## ACTIVITY
Copy the data that appears below exactly. Drop the pictures.

## Data entries
###

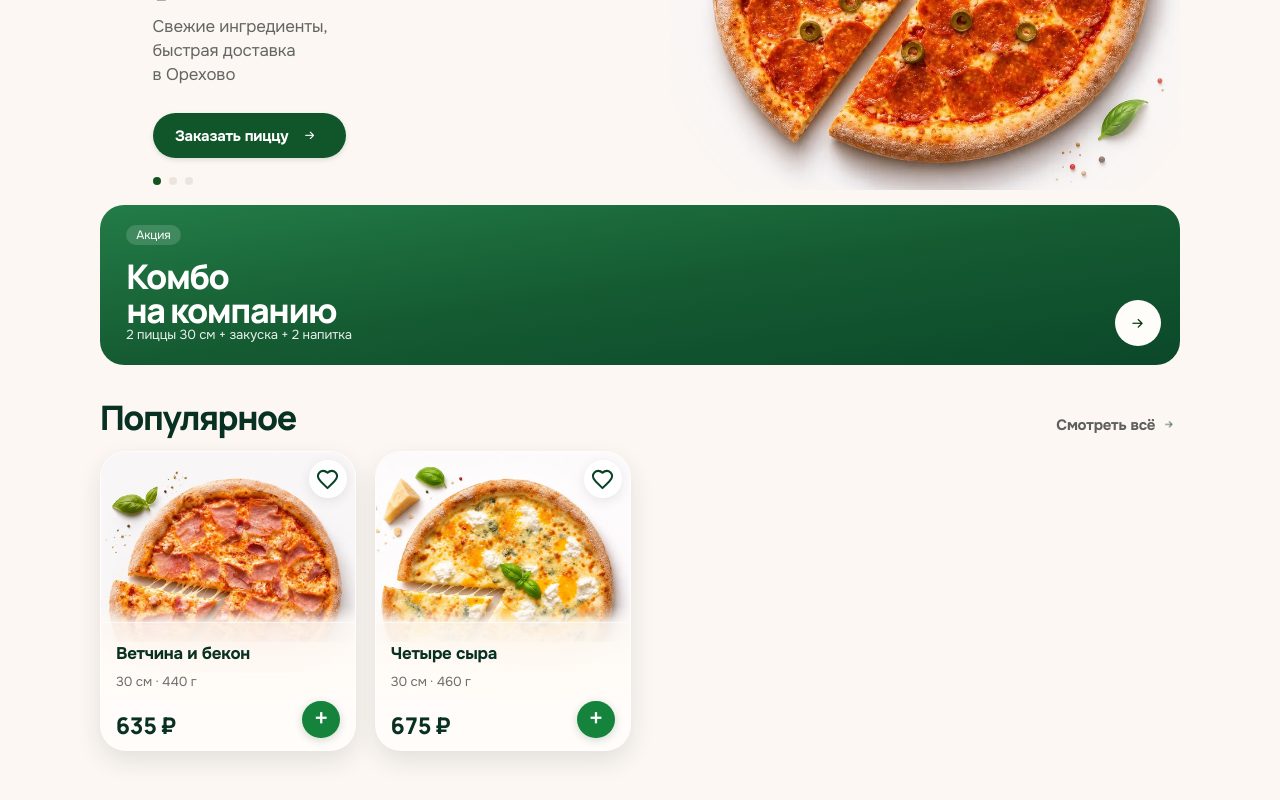
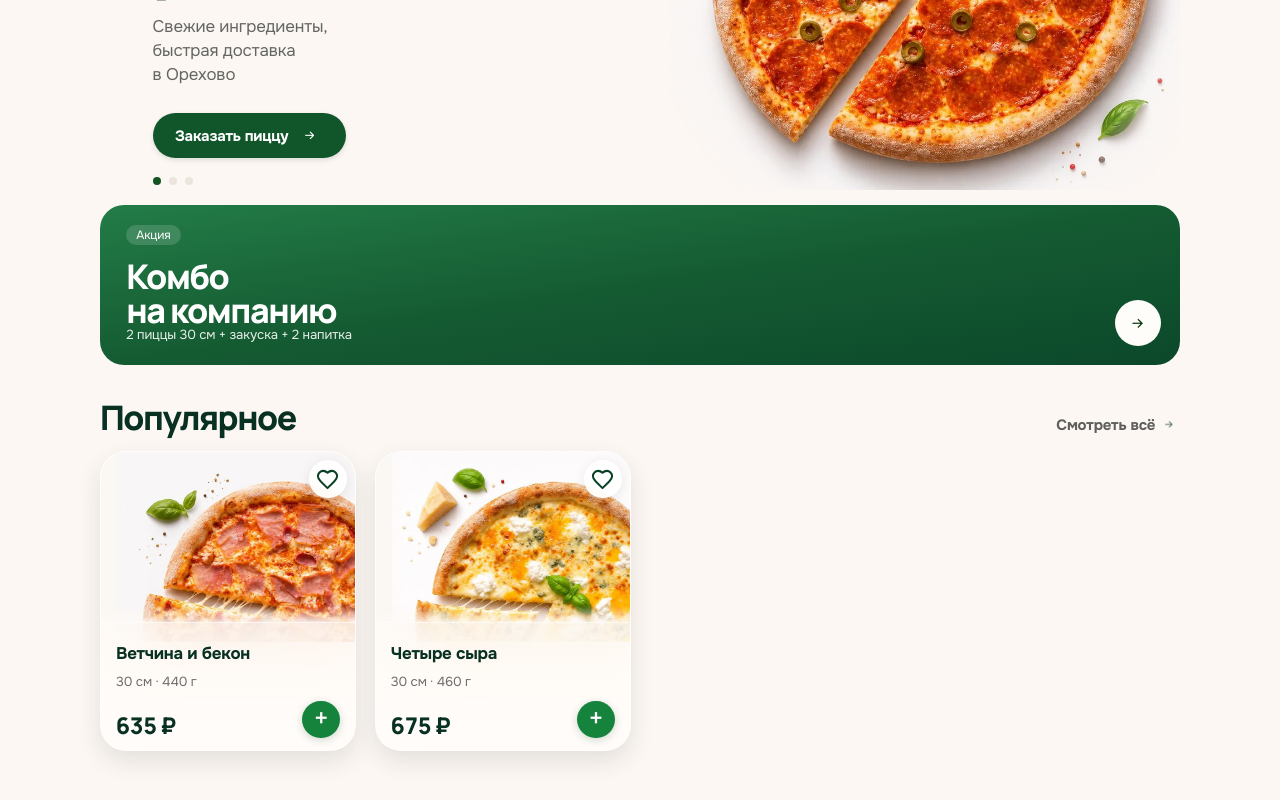
Before and after one commit to Ryt1nger/Be-My-Pizza, a React (Vite) app in the folder apps/customer/: page / in a window 1280 px wide. Shown: the part 358-1158 px from the top of the page. Built offline with nearby package versions, Linux system fonts and the light colour scheme.

Commit message:
style: enlarge and shift popular pizza photos right within card frames

```diff
--- a/apps/customer/src/pages/HomePage.tsx
+++ b/apps/customer/src/pages/HomePage.tsx
@@ -24,7 +24,7 @@ function PopularCard({product}:{product:Product}){
  return <article className="group relative min-w-0 overflow-hidden rounded-[22px] border border-white/70 bg-[#FFFDF9] shadow-[0_10px_24px_rgba(30,37,23,.11)] sm:rounded-[26px]">
   <div className="relative aspect-[1.34] w-full overflow-hidden bg-[#FBF7F3]">
     <Link to={'/product/'+product.id} aria-label={'Открыть '+product.name} className="block h-full w-full">
-      <ProductPhoto src={product.imageUrl} alt={product.name} className="block h-full w-full origin-top scale-[1.15] object-cover object-top sm:scale-[1.12]"/>
+      <ProductPhoto src={product.imageUrl} alt={product.name} className="block h-full w-full origin-top-left translate-x-[12px] scale-[1.28] object-cover object-top sm:translate-x-[16px] sm:scale-[1.24]"/>
     </Link>
     <button type="button" onClick={()=>toggle(product.id)} aria-pressed={saved}
       aria-label={saved?'Убрать '+product.name+' из избранного':'Добавить '+product.name+' в избранное'}
```
Also changed, not shown: 1 other file (tests, documents, lock files or other folders).
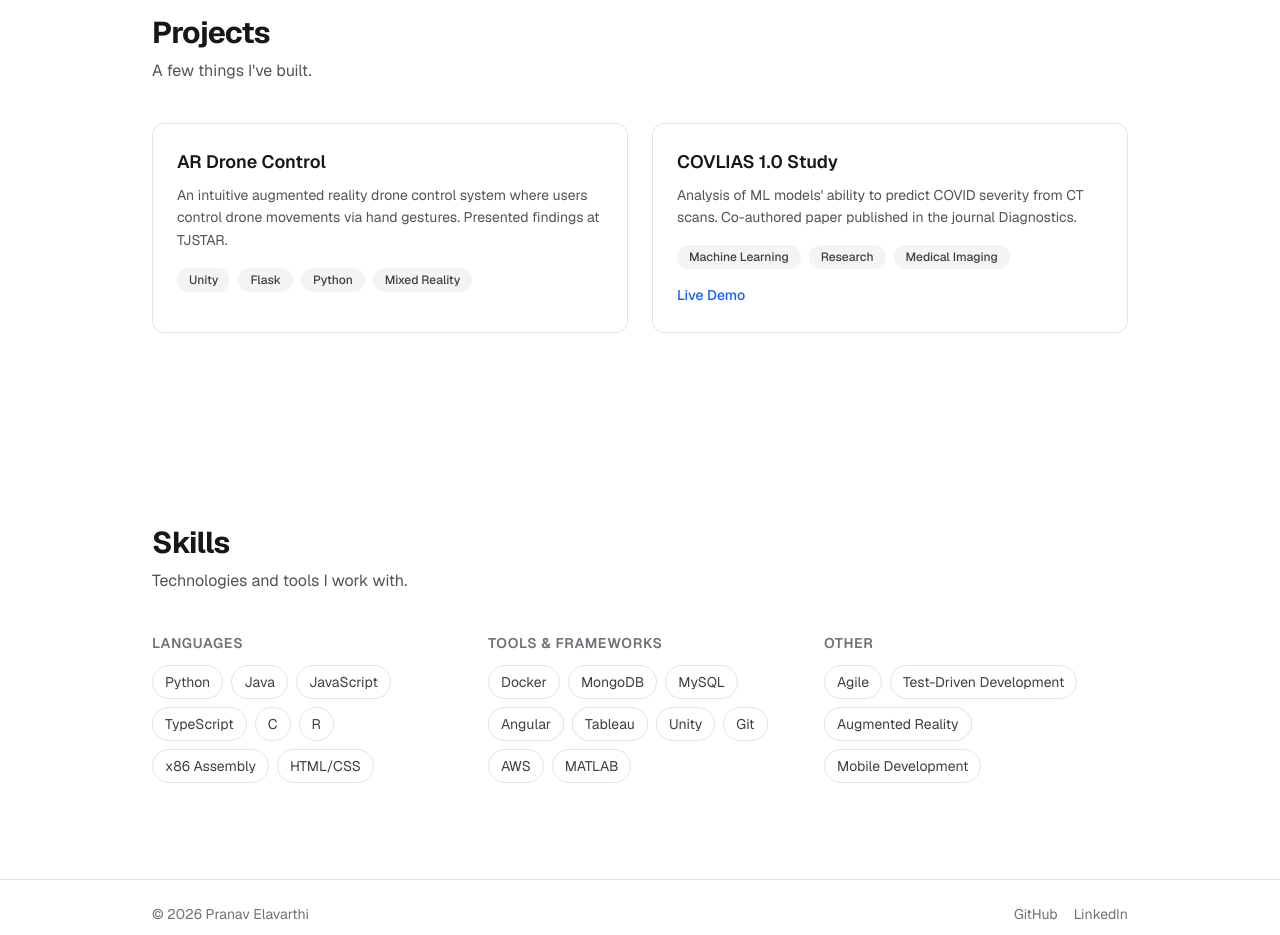
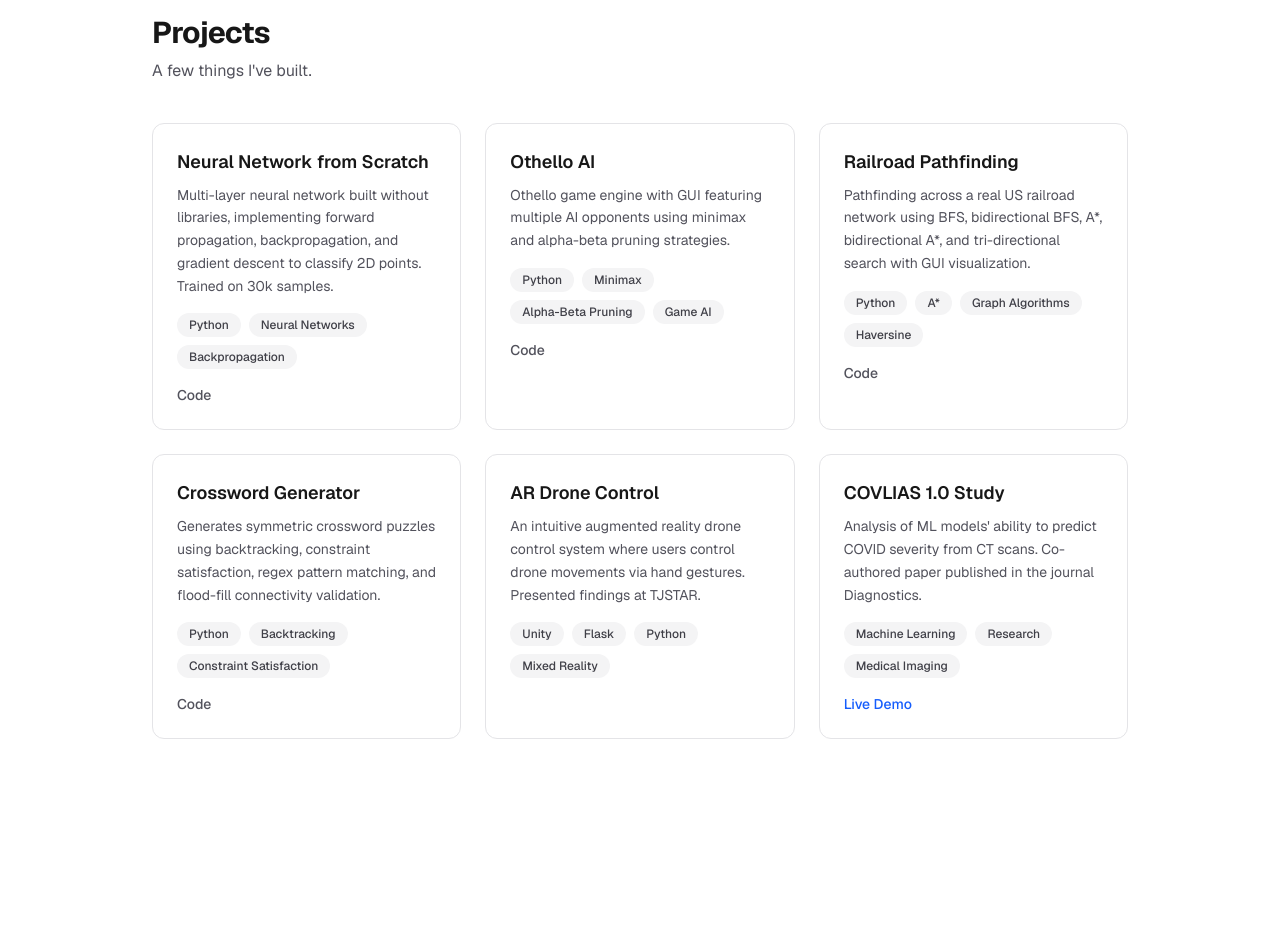
Before and after one commit to pelavarthi/portfolio, a Next.js app: page / in a window 1280 px wide. Shown: the part 1900-2835 px from the top of the page. Built offline with nearby package versions, Linux system fonts and the light colour scheme.

Commit message:
Add AI projects from coursework to portfolio
Add Neural Network from Scratch, Othello AI, Railroad Pathfinding, and
Crossword Generator projects with GitHub links. Update grid to 3 columns
on large screens.

```diff
--- a/src/components/Projects.tsx
+++ b/src/components/Projects.tsx
@@ -10,7 +10,7 @@
       <p className="mt-2 text-zinc-600 dark:text-zinc-400">
         A few things I&apos;ve built.
       </p>
-      <div className="mt-10 grid gap-6 sm:grid-cols-2">
+      <div className="mt-10 grid gap-6 sm:grid-cols-2 lg:grid-cols-3">
         {projects.map((project) => (
           <ProjectCard key={project.title} project={project} />
         ))}
--- a/src/data/projects.ts
+++ b/src/data/projects.ts
@@ -7,6 +7,38 @@
 }
 
 export const projects: Project[] = [
+  {
+    title: "Neural Network from Scratch",
+    description:
+      "Multi-layer neural network built without libraries, implementing forward propagation, backpropagation, and gradient descent to classify 2D points. Trained on 30k samples.",
+    tags: ["Python", "Neural Networks", "Backpropagation"],
+    githubUrl:
+      "https://github.com/pelavarthi/Artificial-Intelligence/blob/main/Unit%206/Unit6Lab3.py",
+  },
+  {
+    title: "Othello AI",
+    description:
+      "Othello game engine with GUI featuring multiple AI opponents using minimax and alpha-beta pruning strategies.",
+    tags: ["Python", "Minimax", "Alpha-Beta Pruning", "Game AI"],
+    githubUrl:
+      "https://github.com/pelavarthi/Artificial-Intelligence/tree/main/Unit%203",
+  },
+  {
+    title: "Railroad Pathfinding",
+    description:
+      "Pathfinding across a real US railroad network using BFS, bidirectional BFS, A*, bidirectional A*, and tri-directional search with GUI visualization.",
+    tags: ["Python", "A*", "Graph Algorithms", "Haversine"],
+    githubUrl:
+      "https://github.com/pelavarthi/Artificial-Intelligence/blob/main/Unit%201/Elavarthi_Pranav_U1_Lab7_Railroad_shell.py",
+  },
+  {
+    title: "Crossword Generator",
+    description:
+      "Generates symmetric crossword puzzles using backtracking, constraint satisfaction, regex pattern matching, and flood-fill connectivity validation.",
+    tags: ["Python", "Backtracking", "Constraint Satisfaction"],
+    githubUrl:
+      "https://github.com/pelavarthi/Artificial-Intelligence/blob/main/Unit%205/crossword.py",
+  },
   {
     title: "AR Drone Control",
     description:
```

###

## THE ANSWER
Before and after one commit to Ryt1nger/Be-My-Pizza, a React (Vite) app in the folder apps/customer/: page / in a window 1280 px wide. Shown: the part 358-1158 px from the top of the page. Built offline with nearby package versions, Linux system fonts and the light colour scheme.

Commit message:
style: enlarge and shift popular pizza photos right within card frames

```diff
--- a/apps/customer/src/pages/HomePage.tsx
+++ b/apps/customer/src/pages/HomePage.tsx
@@ -24,7 +24,7 @@ function PopularCard({product}:{product:Product}){
  return <article className="group relative min-w-0 overflow-hidden rounded-[22px] border border-white/70 bg-[#FFFDF9] shadow-[0_10px_24px_rgba(30,37,23,.11)] sm:rounded-[26px]">
   <div className="relative aspect-[1.34] w-full overflow-hidden bg-[#FBF7F3]">
     <Link to={'/product/'+product.id} aria-label={'Открыть '+product.name} className="block h-full w-full">
-      <ProductPhoto src={product.imageUrl} alt={product.name} className="block h-full w-full origin-top scale-[1.15] object-cover object-top sm:scale-[1.12]"/>
+      <ProductPhoto src={product.imageUrl} alt={product.name} className="block h-full w-full origin-top-left translate-x-[12px] scale-[1.28] object-cover object-top sm:translate-x-[16px] sm:scale-[1.24]"/>
     </Link>
     <button type="button" onClick={()=>toggle(product.id)} aria-pressed={saved}
       aria-label={saved?'Убрать '+product.name+' из избранного':'Добавить '+product.name+' в избранное'}
```
Also changed, not shown: 1 other file (tests, documents, lock files or other folders).
Before and after one commit to pelavarthi/portfolio, a Next.js app: page / in a window 1280 px wide. Shown: the part 1900-2835 px from the top of the page. Built offline with nearby package versions, Linux system fonts and the light colour scheme.

Commit message:
Add AI projects from coursework to portfolio
Add Neural Network from Scratch, Othello AI, Railroad Pathfinding, and
Crossword Generator projects with GitHub links. Update grid to 3 columns
on large screens.

```diff
--- a/src/components/Projects.tsx
+++ b/src/components/Projects.tsx
@@ -10,7 +10,7 @@
       <p className="mt-2 text-zinc-600 dark:text-zinc-400">
         A few things I&apos;ve built.
       </p>
-      <div className="mt-10 grid gap-6 sm:grid-cols-2">
+      <div className="mt-10 grid gap-6 sm:grid-cols-2 lg:grid-cols-3">
         {projects.map((project) => (
           <ProjectCard key={project.title} project={project} />
         ))}
--- a/src/data/projects.ts
+++ b/src/data/projects.ts
@@ -7,6 +7,38 @@
 }
 
 export const projects: Project[] = [
+  {
+    title: "Neural Network from Scratch",
+    description:
+      "Multi-layer neural network built without libraries, implementing forward propagation, backpropagation, and gradient descent to classify 2D points. Trained on 30k samples.",
+    tags: ["Python", "Neural Networks", "Backpropagation"],
+    githubUrl:
+      "https://github.com/pelavarthi/Artificial-Intelligence/blob/main/Unit%206/Unit6Lab3.py",
+  },
+  {
+    title: "Othello AI",
+    description:
+      "Othello game engine with GUI featuring multiple AI opponents using minimax and alpha-beta pruning strategies.",
+    tags: ["Python", "Minimax", "Alpha-Beta Pruning", "Game AI"],
+    githubUrl:
+      "https://github.com/pelavarthi/Artificial-Intelligence/tree/main/Unit%203",
+  },
+  {
+    title: "Railroad Pathfinding",
+    description:
+      "Pathfinding across a real US railroad network using BFS, bidirectional BFS, A*, bidirectional A*, and tri-directional search with GUI visualization.",
+    tags: ["Python", "A*", "Graph Algorithms", "Haversine"],
+    githubUrl:
+      "https://github.com/pelavarthi/Artificial-Intelligence/blob/main/Unit%201/Elavarthi_Pranav_U1_Lab7_Railroad_shell.py",
+  },
+  {
+    title: "Crossword Generator",
+    description:
+      "Generates symmetric crossword puzzles using backtracking, constraint satisfaction, regex pattern matching, and flood-fill connectivity validation.",
+    tags: ["Python", "Backtracking", "Constraint Satisfaction"],
+    githubUrl:
+      "https://github.com/pelavarthi/Artificial-Intelligence/blob/main/Unit%205/crossword.py",
+  },
   {
     title: "AR Drone Control",
     description:
```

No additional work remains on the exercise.